═════ Data for analysis

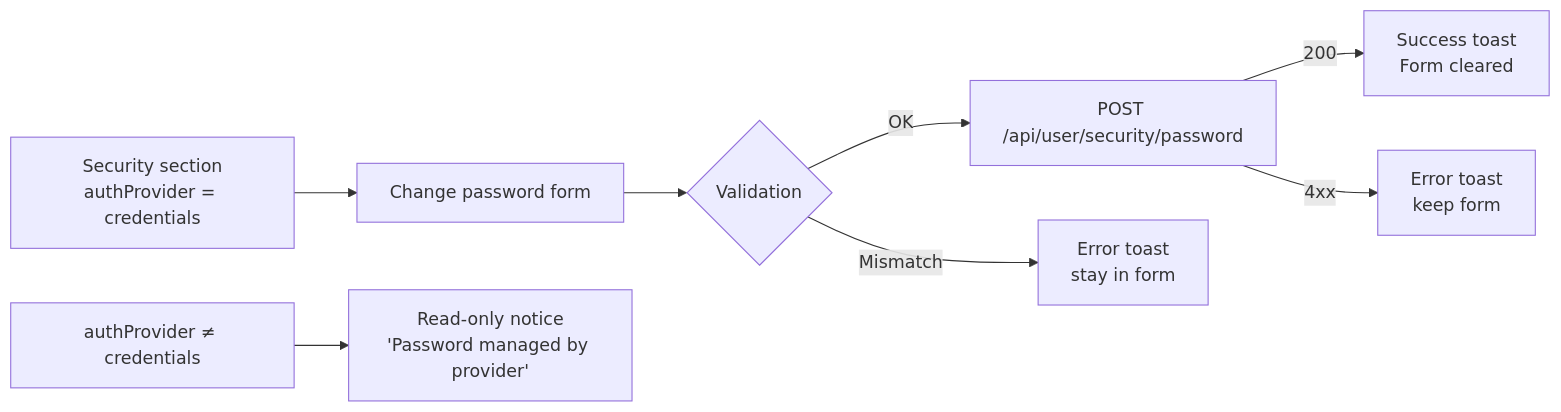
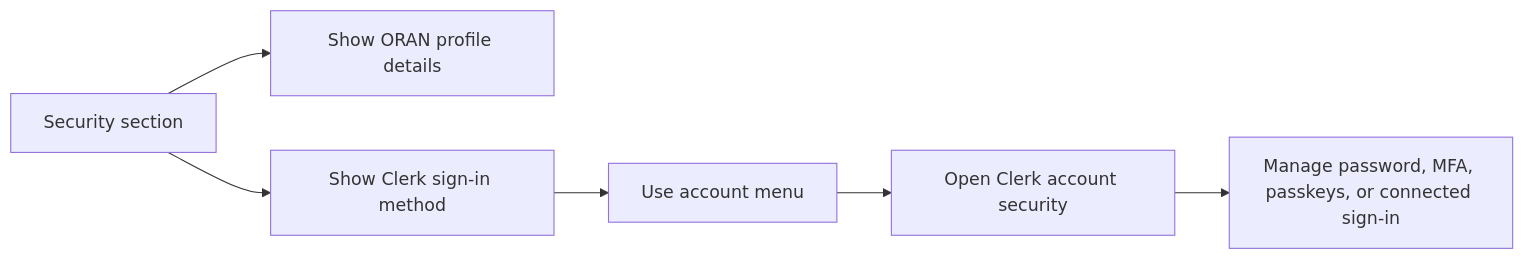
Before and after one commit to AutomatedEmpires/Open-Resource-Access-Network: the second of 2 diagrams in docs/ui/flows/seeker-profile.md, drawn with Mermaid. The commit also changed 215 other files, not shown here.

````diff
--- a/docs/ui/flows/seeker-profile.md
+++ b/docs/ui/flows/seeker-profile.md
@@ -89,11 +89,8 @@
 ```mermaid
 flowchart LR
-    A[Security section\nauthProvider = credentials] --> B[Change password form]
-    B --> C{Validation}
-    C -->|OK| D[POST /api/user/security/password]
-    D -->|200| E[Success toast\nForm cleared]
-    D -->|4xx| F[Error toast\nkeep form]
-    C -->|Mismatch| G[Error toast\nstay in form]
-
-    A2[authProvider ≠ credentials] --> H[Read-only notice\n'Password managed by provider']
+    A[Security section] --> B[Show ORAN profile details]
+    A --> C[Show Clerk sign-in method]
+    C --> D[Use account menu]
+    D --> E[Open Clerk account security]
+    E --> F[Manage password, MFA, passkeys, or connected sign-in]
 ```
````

══════════
═════ Data for analysis

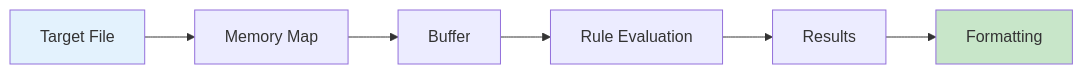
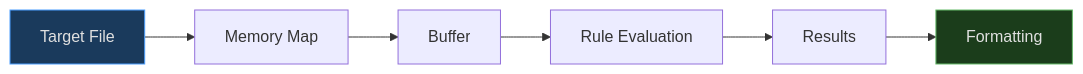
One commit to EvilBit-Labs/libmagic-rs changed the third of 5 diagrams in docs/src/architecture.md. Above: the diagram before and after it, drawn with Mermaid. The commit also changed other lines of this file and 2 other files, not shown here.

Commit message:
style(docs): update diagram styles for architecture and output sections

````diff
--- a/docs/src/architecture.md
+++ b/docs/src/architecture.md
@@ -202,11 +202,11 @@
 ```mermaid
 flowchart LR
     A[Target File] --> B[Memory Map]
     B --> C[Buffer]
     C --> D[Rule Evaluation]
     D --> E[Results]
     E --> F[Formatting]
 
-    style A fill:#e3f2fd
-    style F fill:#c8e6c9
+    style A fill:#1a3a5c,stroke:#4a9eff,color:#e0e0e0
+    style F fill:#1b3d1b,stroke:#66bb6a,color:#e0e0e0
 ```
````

══════════
═════ Data for analysis

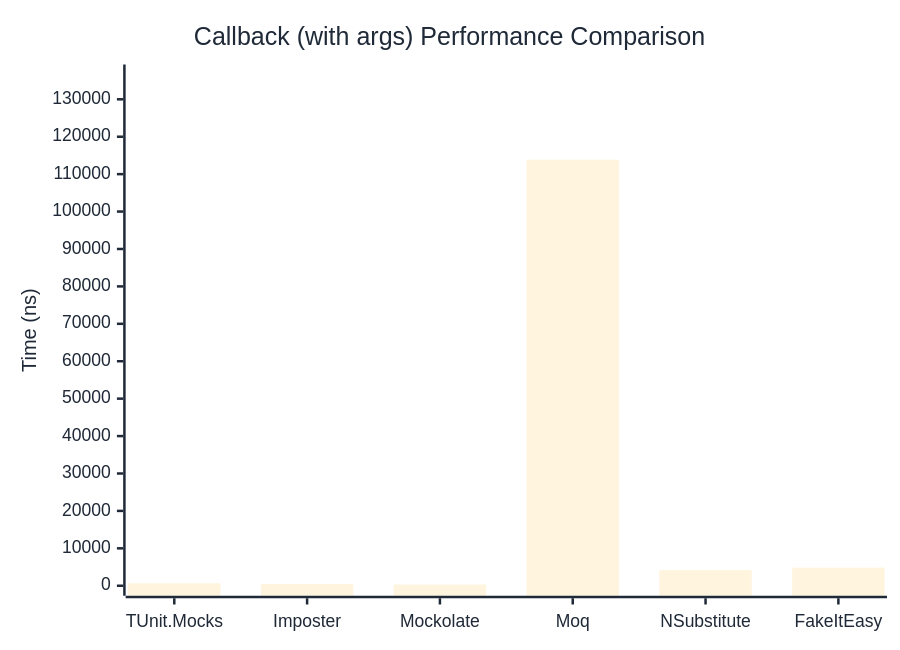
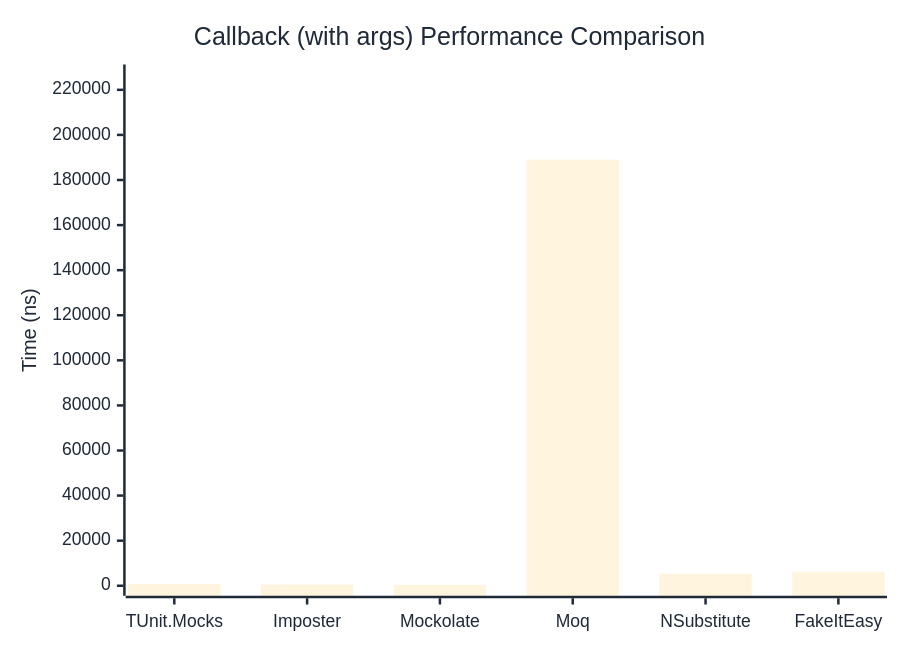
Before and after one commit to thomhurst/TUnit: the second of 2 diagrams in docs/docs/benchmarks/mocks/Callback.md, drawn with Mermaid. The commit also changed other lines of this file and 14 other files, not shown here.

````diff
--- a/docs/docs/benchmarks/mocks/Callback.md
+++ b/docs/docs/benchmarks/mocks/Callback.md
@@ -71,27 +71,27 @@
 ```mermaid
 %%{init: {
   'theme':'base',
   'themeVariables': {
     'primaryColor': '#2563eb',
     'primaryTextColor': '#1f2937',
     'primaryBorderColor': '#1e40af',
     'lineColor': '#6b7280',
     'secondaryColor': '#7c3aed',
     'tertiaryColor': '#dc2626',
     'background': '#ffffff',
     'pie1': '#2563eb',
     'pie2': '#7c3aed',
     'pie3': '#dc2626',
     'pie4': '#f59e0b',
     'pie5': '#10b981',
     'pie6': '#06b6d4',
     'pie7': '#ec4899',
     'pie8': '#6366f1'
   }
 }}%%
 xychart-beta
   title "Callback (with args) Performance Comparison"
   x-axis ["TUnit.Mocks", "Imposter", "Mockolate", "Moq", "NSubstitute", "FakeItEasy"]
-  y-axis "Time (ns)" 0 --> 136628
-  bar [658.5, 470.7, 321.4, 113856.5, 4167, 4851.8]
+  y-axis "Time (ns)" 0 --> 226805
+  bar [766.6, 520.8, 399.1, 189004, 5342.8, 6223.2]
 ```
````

══════════

Identify each line in the records above that contains the word "fill", and copy it out in full.

→ Answer for this exercise
-    style A fill:#e3f2fd
-    style F fill:#c8e6c9
+    style A fill:#1a3a5c,stroke:#4a9eff,color:#e0e0e0
+    style F fill:#1b3d1b,stroke:#66bb6a,color:#e0e0e0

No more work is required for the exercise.